Data provided
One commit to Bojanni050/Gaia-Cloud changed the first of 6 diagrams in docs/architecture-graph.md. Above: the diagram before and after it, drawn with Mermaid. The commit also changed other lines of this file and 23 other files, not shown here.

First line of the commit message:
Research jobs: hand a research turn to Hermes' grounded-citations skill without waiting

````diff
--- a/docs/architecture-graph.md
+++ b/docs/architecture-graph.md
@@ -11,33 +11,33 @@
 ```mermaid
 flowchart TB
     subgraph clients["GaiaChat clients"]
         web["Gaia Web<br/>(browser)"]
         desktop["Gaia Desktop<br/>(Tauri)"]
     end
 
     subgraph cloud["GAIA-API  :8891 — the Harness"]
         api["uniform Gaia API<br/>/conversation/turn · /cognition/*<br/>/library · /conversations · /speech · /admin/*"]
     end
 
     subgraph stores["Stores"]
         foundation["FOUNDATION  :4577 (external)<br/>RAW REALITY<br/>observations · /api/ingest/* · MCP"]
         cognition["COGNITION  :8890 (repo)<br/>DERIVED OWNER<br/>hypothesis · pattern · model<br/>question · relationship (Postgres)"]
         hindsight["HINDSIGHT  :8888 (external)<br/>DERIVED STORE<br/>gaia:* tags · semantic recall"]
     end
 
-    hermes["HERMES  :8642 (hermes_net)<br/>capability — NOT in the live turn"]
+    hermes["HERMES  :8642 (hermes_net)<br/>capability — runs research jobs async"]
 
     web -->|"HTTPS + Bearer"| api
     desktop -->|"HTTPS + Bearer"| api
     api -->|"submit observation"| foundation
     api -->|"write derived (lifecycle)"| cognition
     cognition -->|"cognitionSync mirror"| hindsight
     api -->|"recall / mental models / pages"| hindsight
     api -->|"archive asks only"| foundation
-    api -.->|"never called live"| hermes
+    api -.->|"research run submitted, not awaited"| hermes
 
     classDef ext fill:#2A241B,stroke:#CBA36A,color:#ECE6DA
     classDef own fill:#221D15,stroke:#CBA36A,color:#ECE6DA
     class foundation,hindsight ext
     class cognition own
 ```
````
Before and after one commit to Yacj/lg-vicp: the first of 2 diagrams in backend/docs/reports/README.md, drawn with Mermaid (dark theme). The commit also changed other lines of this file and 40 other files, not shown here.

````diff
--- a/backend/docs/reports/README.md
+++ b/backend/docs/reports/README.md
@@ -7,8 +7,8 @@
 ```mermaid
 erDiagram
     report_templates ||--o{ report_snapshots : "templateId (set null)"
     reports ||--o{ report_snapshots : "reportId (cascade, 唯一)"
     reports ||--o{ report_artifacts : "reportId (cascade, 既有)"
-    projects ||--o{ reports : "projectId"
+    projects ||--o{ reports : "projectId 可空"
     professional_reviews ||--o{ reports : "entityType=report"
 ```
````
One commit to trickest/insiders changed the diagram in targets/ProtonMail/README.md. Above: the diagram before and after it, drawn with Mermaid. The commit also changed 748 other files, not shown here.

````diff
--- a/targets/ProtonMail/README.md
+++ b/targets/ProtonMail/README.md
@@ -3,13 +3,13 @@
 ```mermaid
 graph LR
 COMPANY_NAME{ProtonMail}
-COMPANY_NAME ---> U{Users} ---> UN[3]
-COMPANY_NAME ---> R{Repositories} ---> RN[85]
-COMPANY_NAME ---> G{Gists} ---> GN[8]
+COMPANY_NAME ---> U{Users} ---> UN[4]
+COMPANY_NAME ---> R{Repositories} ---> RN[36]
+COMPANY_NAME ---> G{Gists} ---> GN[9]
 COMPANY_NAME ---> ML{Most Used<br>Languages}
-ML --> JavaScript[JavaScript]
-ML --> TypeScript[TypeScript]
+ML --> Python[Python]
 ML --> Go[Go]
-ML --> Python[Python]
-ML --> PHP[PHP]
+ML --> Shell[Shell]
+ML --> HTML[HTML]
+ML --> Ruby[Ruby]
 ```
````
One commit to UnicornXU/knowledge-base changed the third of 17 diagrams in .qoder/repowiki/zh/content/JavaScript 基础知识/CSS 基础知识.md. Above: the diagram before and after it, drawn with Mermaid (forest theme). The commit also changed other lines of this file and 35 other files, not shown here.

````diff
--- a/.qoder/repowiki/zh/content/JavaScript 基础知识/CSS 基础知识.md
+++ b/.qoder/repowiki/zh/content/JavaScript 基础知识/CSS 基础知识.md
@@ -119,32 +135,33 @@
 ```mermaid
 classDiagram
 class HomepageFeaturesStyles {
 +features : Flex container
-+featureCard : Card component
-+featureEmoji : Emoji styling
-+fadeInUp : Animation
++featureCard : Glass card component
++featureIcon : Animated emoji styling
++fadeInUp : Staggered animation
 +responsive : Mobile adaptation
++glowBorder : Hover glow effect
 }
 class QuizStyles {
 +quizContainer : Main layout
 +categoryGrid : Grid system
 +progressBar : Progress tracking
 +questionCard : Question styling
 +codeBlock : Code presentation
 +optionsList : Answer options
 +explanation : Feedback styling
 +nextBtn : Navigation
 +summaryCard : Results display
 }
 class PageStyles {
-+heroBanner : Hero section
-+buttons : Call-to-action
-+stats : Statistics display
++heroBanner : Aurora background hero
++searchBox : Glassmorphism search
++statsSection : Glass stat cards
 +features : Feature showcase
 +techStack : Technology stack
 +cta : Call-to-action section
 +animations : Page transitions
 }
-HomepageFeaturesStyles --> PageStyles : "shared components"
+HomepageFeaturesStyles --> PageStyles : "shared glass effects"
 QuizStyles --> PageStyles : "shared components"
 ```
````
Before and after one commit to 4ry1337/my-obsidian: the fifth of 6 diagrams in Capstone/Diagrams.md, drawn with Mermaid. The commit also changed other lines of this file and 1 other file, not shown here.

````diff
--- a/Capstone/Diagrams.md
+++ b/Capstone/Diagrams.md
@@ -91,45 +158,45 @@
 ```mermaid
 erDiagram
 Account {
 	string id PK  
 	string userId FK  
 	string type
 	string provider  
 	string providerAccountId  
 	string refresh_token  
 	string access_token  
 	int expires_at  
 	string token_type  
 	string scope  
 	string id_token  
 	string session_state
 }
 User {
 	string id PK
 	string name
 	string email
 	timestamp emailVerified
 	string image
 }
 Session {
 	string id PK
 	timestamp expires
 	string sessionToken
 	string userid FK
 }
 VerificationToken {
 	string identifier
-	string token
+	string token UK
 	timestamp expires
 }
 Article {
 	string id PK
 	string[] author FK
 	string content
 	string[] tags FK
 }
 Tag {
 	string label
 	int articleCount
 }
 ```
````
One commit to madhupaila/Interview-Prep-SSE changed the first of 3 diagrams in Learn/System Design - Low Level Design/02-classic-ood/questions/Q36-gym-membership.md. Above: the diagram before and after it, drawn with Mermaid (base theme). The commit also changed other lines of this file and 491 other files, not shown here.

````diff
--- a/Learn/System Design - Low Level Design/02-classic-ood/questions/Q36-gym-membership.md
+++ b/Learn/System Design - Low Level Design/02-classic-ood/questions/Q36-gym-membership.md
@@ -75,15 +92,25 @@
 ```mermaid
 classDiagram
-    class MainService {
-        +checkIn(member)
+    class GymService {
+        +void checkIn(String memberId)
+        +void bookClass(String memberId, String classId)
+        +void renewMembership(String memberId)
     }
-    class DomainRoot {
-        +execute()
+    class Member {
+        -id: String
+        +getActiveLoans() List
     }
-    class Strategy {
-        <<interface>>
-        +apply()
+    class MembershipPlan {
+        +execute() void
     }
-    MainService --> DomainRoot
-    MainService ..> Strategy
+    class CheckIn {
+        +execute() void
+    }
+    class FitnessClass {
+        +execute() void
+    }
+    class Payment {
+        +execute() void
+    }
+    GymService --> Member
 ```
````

The problem
The answer must be a single number: how many lines in the data contain the string "cognition"?

Result of the exercise
5